_Exercise brief:_ Search term "fontsize": please copy every line of the records below that contains it.

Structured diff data
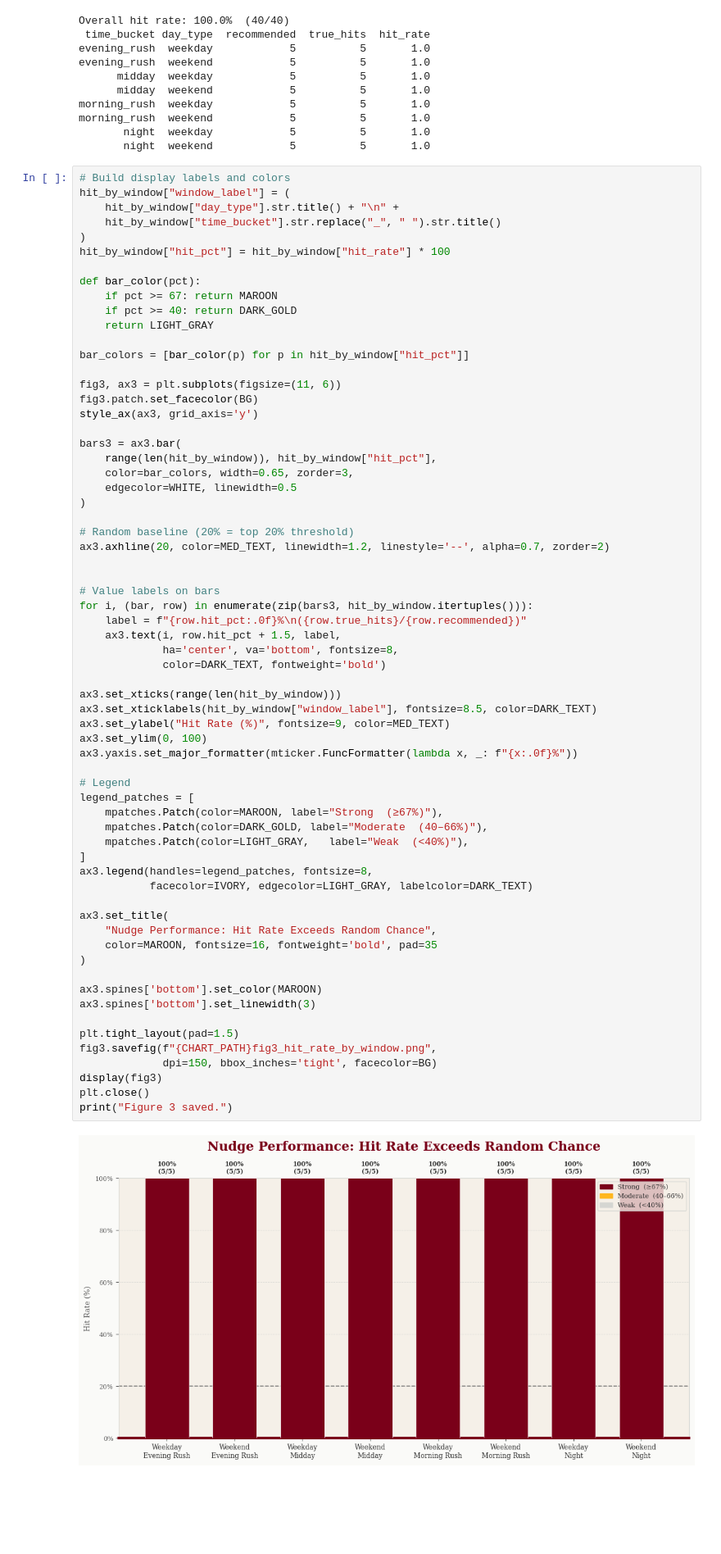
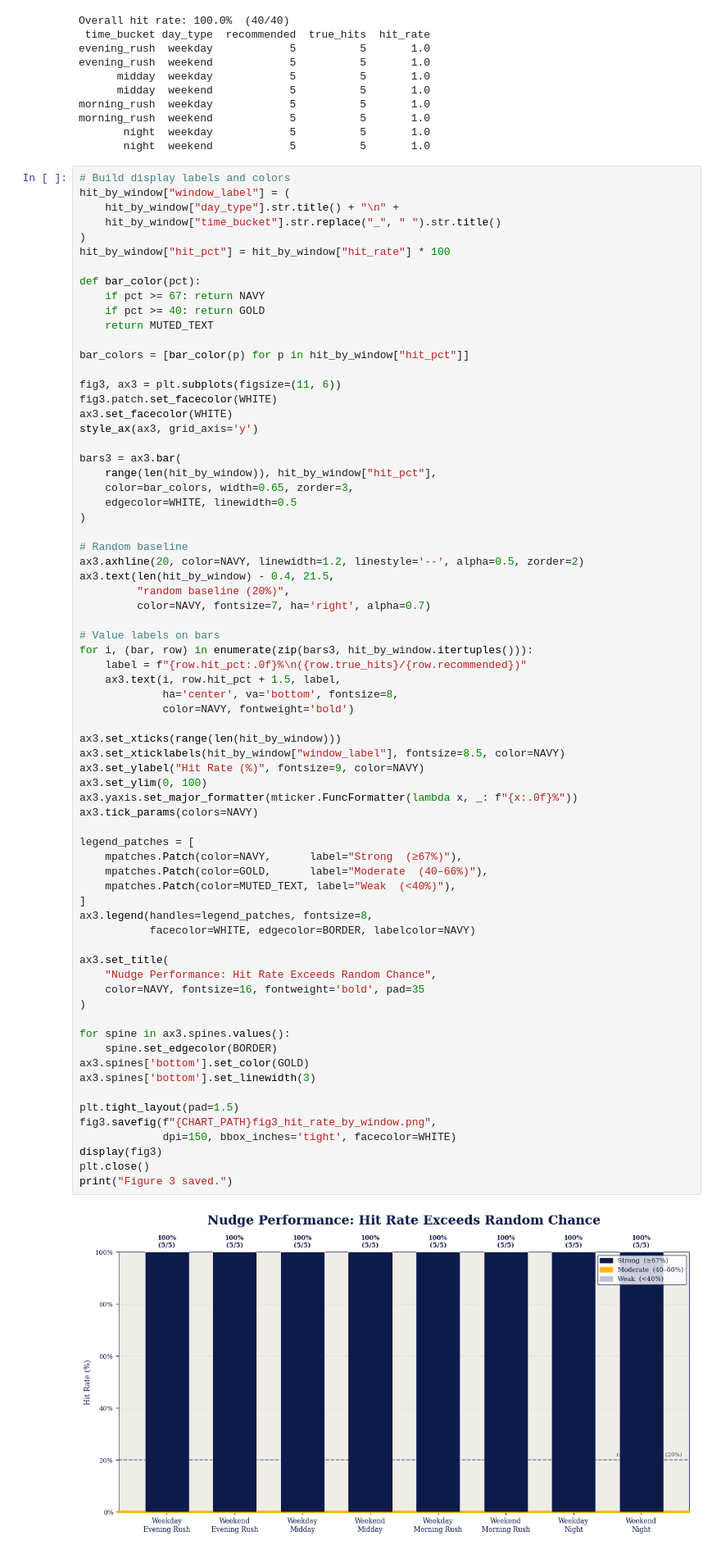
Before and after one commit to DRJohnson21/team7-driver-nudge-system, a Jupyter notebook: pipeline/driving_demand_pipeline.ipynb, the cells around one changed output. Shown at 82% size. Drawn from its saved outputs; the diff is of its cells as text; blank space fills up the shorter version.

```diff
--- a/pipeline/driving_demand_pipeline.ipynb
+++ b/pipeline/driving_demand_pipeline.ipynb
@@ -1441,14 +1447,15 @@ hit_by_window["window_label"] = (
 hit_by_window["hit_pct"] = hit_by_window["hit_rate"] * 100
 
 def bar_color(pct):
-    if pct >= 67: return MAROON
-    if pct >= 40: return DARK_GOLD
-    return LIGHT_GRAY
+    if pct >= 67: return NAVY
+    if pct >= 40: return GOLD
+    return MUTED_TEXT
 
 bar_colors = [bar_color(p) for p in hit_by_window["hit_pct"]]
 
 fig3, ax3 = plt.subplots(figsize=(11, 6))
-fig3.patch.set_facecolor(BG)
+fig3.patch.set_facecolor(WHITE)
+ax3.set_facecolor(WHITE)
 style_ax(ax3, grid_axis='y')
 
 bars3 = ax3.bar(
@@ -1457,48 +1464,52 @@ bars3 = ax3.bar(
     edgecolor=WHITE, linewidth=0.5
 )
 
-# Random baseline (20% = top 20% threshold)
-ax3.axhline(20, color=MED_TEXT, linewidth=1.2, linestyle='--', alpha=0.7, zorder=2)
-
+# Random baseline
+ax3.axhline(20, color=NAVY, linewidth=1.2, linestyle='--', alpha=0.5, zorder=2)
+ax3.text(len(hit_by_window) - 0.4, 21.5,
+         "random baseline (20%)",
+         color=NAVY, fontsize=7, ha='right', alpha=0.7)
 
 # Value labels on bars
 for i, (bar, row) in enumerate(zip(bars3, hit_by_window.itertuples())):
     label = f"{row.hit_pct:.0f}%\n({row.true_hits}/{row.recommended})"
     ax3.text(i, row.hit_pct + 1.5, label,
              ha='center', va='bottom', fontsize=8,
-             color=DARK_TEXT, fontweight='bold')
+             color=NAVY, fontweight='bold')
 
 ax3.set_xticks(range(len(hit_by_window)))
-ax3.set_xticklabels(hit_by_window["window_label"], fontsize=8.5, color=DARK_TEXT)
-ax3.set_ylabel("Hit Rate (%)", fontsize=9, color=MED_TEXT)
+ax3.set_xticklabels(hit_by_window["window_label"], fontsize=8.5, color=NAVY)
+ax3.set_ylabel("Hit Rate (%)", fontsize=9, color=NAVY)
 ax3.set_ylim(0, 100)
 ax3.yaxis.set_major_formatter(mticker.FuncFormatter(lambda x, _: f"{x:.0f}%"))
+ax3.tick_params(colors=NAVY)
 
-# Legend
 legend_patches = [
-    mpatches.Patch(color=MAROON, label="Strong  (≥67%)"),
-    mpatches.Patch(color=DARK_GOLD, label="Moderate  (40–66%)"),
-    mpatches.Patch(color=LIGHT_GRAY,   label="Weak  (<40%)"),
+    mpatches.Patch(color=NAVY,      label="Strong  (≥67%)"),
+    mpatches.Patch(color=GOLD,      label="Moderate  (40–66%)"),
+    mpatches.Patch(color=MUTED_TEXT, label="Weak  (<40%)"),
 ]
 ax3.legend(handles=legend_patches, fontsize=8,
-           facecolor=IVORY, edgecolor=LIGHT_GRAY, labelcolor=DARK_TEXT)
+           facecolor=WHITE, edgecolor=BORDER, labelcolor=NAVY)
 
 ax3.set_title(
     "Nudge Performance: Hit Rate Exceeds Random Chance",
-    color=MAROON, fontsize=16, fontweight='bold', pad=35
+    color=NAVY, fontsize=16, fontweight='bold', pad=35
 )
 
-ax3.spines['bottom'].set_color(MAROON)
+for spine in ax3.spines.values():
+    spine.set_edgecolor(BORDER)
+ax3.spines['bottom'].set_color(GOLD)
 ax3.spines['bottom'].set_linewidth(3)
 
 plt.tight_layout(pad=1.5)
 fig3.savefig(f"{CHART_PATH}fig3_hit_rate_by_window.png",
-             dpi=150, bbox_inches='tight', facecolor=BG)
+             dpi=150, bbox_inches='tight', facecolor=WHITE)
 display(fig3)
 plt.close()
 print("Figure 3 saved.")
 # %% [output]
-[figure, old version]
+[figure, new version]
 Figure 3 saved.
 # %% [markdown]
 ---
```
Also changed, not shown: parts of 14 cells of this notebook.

_Solved exercise:_
+         color=NAVY, fontsize=7, ha='right', alpha=0.7)
              ha='center', va='bottom', fontsize=8,
-ax3.set_xticklabels(hit_by_window["window_label"], fontsize=8.5, color=DARK_TEXT)
-ax3.set_ylabel("Hit Rate (%)", fontsize=9, color=MED_TEXT)
+ax3.set_xticklabels(hit_by_window["window_label"], fontsize=8.5, color=NAVY)
+ax3.set_ylabel("Hit Rate (%)", fontsize=9, color=NAVY)
 ax3.legend(handles=legend_patches, fontsize=8,
-    color=MAROON, fontsize=16, fontweight='bold', pad=35
+    color=NAVY, fontsize=16, fontweight='bold', pad=35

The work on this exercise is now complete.